Friday, August 27, 2010

Canada Can’t Ignore ASEAN Region


Already seen as a laggard in China and India, Canada can ill afford to miss out on the economic boom in Southeast Asia

Canada has dragged its heels developing trade with southeast Asian nations, and a scathing report says that gaffe has left us on the margins while other countries organize lucrative pacts in one of the most important economic regions in the world. The report, released today by the Asia Pacific Foundation of Canada, a Vancouver-based think-tank that assesses Canada’s relations with Asia, says Canada’s lack of a “consistent and sustained policy” towards the region was ill-advised and now puts us behind economic forces such as India, China and the US in trying to organize trade with those countries.

The region, commonly known as the Association of Southeast Asian Nations, includes Brunei, Cambodia, Indonesia, Laos, Malaysia, Myanmar, Philippines, Singapore, Thailand and Viet Nam. Individually, these nations have little economic clout, but together they represent a market of 600 million people with a burgeoning middle class.
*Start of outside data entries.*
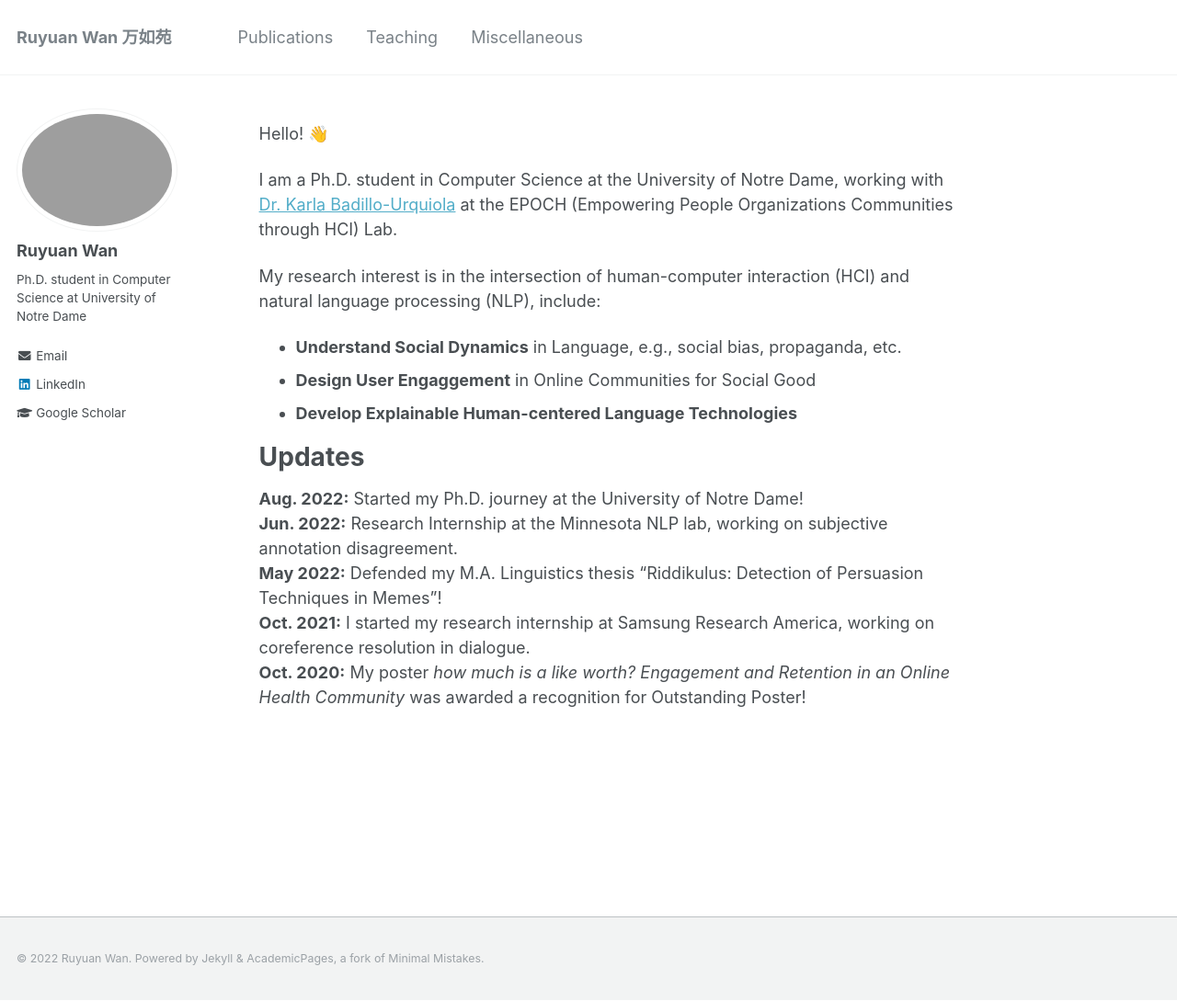
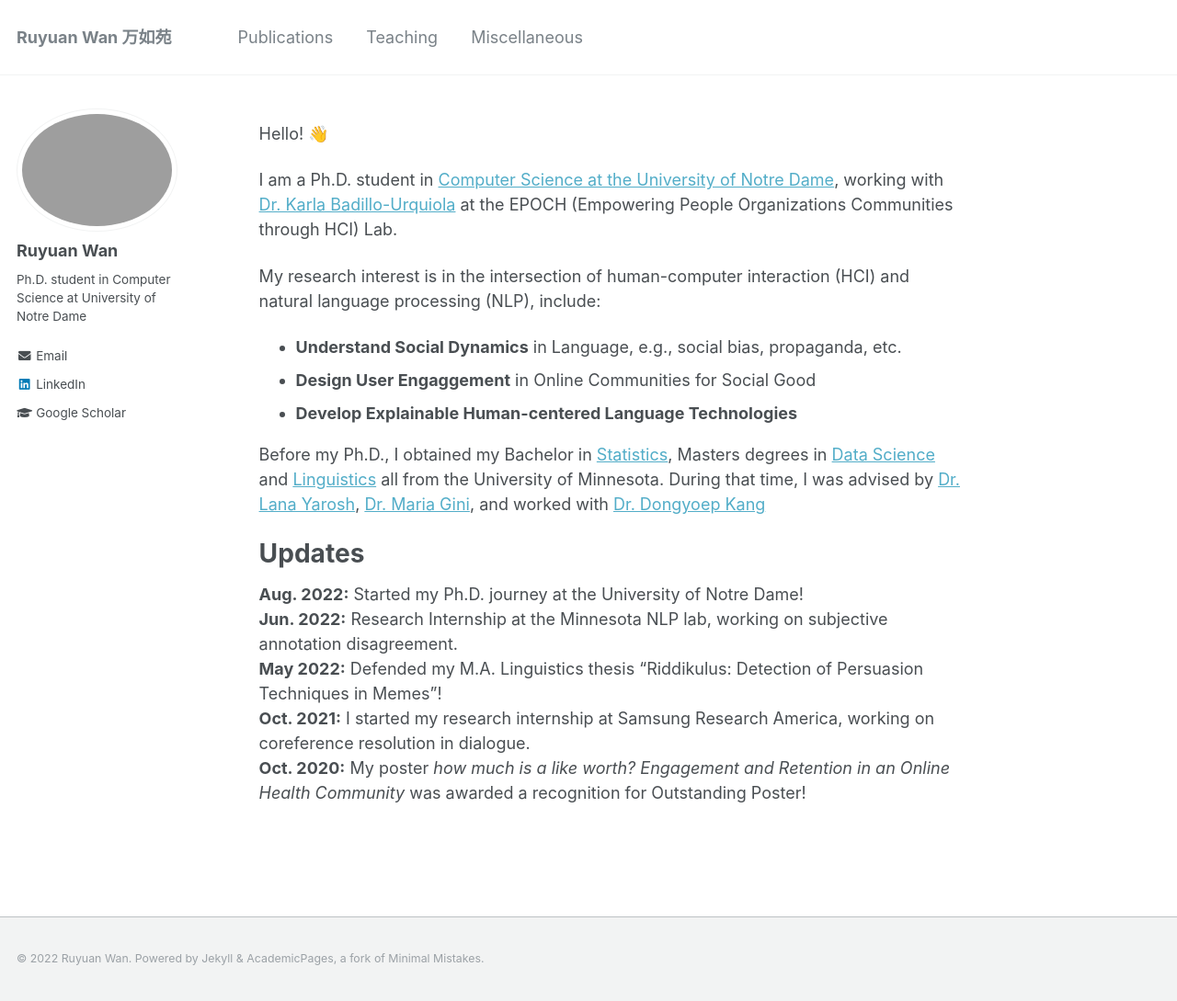
Before and after one commit to RuyuanWan/ruyuanwan.github.io, a Jekyll site: the page built from _pages/about.md, in a window 1280 px wide and 1089 px high. Shown: the whole window at 92% size. Built offline with Jekyll 4.4.1, drawn with Linux system fonts in a browser that asks for light colours.

Commit message:
Update about.md

```diff
--- a/_pages/about.md
+++ b/_pages/about.md
@@ -11,12 +11,14 @@ redirect_from:
 
 Hello! 👋<br/>
 
-I am a Ph.D. student in Computer Science at the University of Notre Dame, working with [Dr. Karla Badillo-Urquiola](https://kbadillou.weebly.com//) at the EPOCH (Empowering People Organizations Communities through HCI) Lab.<br/>
+I am a Ph.D. student in [Computer Science at the University of Notre Dame](https://cse.nd.edu/), working with [Dr. Karla Badillo-Urquiola](https://kbadillou.weebly.com//) at the EPOCH (Empowering People Organizations Communities through HCI) Lab.<br/>
 
 My research interest is in the intersection of human-computer interaction (HCI) and natural language processing (NLP), include:
 - **Understand Social Dynamics** in Language, e.g., social bias, propaganda, etc.
 - **Design User Engaggement** in Online Communities for Social Good
 - **Develop Explainable Human-centered Language Technologies**
+
+Before my Ph.D., I obtained my Bachelor in [Statistics](https://cla.umn.edu/statistics), Masters degrees in [Data Science](https://cse.umn.edu/datascience) and [Linguistics](https://cla.umn.edu/linguistics) all from the University of Minnesota. During that time, I was advised by [Dr. Lana Yarosh](https://lanayarosh.com/), [Dr. Maria Gini](https://www-users.cse.umn.edu/~gini/), and worked with [Dr. Dongyoep Kang](https://dykang.github.io/)
 
 Updates
 ======
```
The association’s statistics-gathering agency ASEANStats has GDP pegged at US$1.5 trillion and 2008 trade of nearly US$1.9 trillion. If this were one country, it would represent the world’s 10th largest economy.

The report criticizes Canada for failing to sign free-trade agreements with any of these countries while New Zealand and Australia, India and South Korea already have agreements and the U.S. has begun negotiating.

Read more here and click here to view the report.